The Mancunion

Britain's biggest student newspaper

Interview: Mosca

The 26-year old producer shares his thoughts on vinyl, floppy discs and Ghanaian afrobeats


Tom Reid’s output over the past three years may pale in comparison to many of his peers, but in that time he has still managed to cement his alias, Mosca, as a household name in bass music.  Releases on Night Slugs, Numbers and 3024 caused very big ripples, leading to a residency on the radio and a legion of fans.  But since last June’s Eva Mendes EP, Reid seems to be building tension on the production side of things.

“I’m sitting on loads of tracks at the moment,” he told The Mancunion, “2012 was a great year for me personally but release-wise it was dry.  2013 is all about getting material out there on the right labels.  If anything my production process has become more basic the last few years.  I cut all my own samples and build tracks like that, no sample pack loops.  I recently dug out an old Yamaha sequencer which was the first bit of hardware kit I ever got.  No sampling ability and you save everything to a floppy disc!”

“I’ve been on the road a lot lately, but I find that I make some of my best beats in the airport on Reason.  Obviously you can only get sketches down and I need monitors to properly mix down and get the groove right but I find I get a lot of arrangement done that way.  I can probably sum up my style in a couple of words – it’s rhythm or groove or whatever, and moodiness, a kind of darkness mixed with sexiness.  That’s the kind of thing I’m generally drawn to.”

Sexiness aside, Reid seems to have been enjoying his slot on Radio 1’s In New DJs We Trust.  His selections draw from all four corners, indicating a freedom to decide what goes out on air:  “Apart from swearing or, you know, anti-police lyrics or whatever, I can play whatever.  I’ve run some real headsy Hardwax vinyl-only kinda stuff on there, through to exclusives from the Ghanaian afrobeats scene, old ghetto house, grime with live MCs, dancehall, a tribal special, and loads of deep house and techno each week.  I will have been on air for a year in March when I’ll be doing my final show.  It was a six month contract so I’m happy to have had a year on there!”

Despite the name of the show, Reid asserts that the DJs he mostly listens to are fairly established: “DJing is something that takes so long to get right, beat-matching aside there’s so much stuff to get wrong.  Even if it’s running a tune that gets a great crowd reaction and then running something that normally goes down well but flops compared to the first record.  It’s a lifelong learning experience, especially as crowds are changing all the time.  In a nutshell I would say that experienced DJs are better than new DJs, including myself, but I’m working on it!”

Reid went on to talk us through a bit of his live setup, ahead of his date at Sankeys on the 22nd: “I use Serato with vinyl but I’m in the process of switching to CDJs instead.  Vinyl in this day and age is too much hassle if you’re playing out twice a weekend or whatever, always different clubs, and the decks are rarely maintained properly.  I bring my own needles and that, but there’s nothing you can do if a tone-arm is bent!  I just wanna have peace of mind that I can turn up and focus on music and raving instead of sorting technicals or being on edge that something will go wrong.  I know I won’t have to play what I call ‘promoter tunes’ at Sankeys.  The crowd is wicked and I can get on with running underground beats and just building up a vibe.”

When pressed further on his tendency to experiment in both production and selection, Reid comments that the genre argument has almost played itself out:  “Fans are so open to everything nowadays it seems to be more about reeling it in again, telling people that yes I kinda play all over the board, but not literally everything.  It’s definitely fans that are more open to new stuff; it’s the DJs that would have to find ways to run tracks they wouldn’t normally run that are less open.  I don’t play breaks or trap or dubstep or whatever… but not playing everything out there isn’t a crime.  It’s just called having a taste in music.  I don’t mind ‘Bax’ being labelled as throwback garage considering it was a one-off throwback garage EP.”

And I suppose he’s right; locating music in terms of genre isn’t a bad thing.
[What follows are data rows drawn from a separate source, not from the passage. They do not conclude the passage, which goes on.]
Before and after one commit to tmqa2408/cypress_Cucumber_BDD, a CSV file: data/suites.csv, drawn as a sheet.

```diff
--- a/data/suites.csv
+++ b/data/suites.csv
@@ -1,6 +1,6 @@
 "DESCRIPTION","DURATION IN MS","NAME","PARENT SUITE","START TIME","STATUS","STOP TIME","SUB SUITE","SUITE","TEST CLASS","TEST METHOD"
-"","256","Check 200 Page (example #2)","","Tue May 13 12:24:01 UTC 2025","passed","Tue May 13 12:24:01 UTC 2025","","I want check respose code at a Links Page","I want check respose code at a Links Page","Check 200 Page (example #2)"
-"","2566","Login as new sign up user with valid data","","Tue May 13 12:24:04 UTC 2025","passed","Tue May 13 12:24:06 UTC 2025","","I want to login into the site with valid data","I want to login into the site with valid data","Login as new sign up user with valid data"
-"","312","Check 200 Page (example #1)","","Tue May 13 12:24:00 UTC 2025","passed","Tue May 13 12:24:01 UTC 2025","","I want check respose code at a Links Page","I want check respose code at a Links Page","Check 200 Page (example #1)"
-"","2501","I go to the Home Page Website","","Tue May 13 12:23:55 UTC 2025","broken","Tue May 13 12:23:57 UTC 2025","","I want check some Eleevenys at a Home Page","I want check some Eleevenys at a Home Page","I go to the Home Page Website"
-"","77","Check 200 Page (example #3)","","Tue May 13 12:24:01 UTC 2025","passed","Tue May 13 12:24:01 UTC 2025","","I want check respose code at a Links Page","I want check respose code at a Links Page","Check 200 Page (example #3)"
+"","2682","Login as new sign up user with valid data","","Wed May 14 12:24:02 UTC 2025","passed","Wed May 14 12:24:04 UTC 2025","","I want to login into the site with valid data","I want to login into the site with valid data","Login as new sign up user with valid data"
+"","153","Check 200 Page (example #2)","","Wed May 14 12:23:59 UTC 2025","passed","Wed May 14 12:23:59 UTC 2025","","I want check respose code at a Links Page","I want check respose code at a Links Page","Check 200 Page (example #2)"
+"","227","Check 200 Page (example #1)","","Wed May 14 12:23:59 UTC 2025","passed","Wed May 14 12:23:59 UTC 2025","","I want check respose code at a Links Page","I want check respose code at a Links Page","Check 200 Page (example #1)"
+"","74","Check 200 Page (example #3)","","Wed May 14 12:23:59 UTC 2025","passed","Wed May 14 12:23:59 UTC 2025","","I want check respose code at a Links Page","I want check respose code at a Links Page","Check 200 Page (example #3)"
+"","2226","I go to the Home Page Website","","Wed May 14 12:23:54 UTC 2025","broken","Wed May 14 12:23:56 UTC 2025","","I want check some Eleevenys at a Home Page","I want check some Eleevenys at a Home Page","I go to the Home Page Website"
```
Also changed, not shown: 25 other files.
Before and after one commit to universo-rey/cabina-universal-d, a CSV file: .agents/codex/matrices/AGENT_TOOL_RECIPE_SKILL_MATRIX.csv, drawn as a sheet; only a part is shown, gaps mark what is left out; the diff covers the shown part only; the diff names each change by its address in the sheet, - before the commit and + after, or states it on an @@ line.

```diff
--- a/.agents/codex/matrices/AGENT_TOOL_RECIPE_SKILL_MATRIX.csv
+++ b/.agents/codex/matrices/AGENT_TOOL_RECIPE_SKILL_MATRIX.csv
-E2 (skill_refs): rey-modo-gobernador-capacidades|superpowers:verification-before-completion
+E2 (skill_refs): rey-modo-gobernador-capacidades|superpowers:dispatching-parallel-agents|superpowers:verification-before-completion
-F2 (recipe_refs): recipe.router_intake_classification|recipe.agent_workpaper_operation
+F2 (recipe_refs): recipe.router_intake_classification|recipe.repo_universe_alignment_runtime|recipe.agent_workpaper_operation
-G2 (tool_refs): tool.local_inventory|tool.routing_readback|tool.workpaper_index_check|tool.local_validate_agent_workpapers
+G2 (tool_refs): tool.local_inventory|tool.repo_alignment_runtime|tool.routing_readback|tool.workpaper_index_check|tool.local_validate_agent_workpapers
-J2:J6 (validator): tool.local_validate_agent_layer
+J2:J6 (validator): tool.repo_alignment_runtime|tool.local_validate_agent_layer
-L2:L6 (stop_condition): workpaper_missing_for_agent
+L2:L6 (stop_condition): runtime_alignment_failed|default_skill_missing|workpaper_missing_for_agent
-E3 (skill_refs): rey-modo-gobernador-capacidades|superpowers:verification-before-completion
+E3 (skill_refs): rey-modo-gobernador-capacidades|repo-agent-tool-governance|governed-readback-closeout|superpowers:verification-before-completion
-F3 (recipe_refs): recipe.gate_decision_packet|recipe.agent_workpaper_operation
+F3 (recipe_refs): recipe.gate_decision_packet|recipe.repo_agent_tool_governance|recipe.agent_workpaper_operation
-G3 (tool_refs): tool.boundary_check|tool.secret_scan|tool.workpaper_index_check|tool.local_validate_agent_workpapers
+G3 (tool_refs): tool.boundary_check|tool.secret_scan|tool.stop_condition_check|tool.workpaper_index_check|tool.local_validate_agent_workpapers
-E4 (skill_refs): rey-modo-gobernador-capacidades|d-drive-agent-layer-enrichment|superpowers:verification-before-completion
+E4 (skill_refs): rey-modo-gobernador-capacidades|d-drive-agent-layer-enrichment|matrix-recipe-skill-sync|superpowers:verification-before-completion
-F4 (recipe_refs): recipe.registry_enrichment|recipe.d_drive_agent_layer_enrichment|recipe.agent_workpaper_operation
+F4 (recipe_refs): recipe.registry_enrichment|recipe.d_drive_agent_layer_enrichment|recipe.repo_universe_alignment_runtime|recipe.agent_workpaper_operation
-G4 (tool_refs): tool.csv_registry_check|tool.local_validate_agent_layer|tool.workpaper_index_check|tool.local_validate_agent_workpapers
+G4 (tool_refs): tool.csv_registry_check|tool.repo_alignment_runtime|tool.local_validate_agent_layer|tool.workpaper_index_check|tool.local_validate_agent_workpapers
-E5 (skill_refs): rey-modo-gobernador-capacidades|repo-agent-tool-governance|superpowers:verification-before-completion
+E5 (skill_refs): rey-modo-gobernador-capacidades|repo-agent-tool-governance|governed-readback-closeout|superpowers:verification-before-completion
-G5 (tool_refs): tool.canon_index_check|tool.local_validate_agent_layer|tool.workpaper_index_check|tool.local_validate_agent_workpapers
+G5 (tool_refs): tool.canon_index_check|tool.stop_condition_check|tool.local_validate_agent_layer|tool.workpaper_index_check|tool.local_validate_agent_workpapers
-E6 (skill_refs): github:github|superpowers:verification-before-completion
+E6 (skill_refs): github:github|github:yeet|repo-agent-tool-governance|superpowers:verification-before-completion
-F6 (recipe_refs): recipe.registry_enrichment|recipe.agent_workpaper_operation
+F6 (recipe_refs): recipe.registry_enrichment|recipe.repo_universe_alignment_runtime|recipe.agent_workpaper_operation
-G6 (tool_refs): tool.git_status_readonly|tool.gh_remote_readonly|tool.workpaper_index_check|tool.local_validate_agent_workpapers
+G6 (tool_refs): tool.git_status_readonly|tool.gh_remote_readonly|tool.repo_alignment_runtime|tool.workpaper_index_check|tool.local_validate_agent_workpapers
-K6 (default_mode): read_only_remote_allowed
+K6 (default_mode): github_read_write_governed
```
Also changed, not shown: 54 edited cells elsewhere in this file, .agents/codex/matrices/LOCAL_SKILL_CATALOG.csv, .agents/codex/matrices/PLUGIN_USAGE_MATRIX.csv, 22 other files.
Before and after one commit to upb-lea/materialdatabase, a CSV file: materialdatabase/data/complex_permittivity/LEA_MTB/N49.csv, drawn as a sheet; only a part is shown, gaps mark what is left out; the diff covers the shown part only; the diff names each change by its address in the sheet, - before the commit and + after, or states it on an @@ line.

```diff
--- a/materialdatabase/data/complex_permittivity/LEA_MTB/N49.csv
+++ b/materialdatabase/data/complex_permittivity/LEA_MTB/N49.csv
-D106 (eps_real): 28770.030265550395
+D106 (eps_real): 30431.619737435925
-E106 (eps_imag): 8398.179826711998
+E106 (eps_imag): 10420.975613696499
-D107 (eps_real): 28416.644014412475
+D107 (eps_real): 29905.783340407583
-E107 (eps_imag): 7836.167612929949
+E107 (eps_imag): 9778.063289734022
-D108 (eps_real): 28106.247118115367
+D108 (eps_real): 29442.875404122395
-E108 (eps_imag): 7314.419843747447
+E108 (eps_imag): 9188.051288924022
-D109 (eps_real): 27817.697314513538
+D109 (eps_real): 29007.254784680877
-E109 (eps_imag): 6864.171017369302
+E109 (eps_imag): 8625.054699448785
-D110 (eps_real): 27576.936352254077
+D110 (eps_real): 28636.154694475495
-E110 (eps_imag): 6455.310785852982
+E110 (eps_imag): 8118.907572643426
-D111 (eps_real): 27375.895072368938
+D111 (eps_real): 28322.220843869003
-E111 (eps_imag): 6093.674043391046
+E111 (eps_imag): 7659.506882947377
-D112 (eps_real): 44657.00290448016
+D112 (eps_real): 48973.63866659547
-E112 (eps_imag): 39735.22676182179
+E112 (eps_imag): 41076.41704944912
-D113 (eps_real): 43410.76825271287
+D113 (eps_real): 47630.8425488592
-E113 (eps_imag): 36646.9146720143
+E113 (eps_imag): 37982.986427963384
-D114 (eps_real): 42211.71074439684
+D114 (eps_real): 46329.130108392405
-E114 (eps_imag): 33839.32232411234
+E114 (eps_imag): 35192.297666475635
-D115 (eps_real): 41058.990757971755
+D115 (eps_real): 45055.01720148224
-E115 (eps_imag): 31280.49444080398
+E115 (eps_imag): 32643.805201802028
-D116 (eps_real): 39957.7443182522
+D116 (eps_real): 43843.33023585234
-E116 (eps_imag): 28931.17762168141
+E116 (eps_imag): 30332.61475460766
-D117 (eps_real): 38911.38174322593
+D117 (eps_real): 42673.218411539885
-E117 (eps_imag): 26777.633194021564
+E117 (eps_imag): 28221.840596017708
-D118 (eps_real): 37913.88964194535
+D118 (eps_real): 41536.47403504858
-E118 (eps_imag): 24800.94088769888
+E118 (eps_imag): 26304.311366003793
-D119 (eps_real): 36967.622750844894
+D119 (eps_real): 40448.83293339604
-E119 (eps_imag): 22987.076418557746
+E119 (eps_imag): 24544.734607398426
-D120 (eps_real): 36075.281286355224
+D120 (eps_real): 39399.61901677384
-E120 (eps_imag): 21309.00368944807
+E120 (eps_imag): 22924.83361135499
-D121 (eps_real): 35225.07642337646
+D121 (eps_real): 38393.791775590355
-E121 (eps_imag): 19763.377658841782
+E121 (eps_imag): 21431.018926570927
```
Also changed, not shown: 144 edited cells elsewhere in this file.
It’s the clearest way to distinguish between and agree on what we do and don’t like listening to.  One man’s trap could be another man’s Ghanaian afrobeat.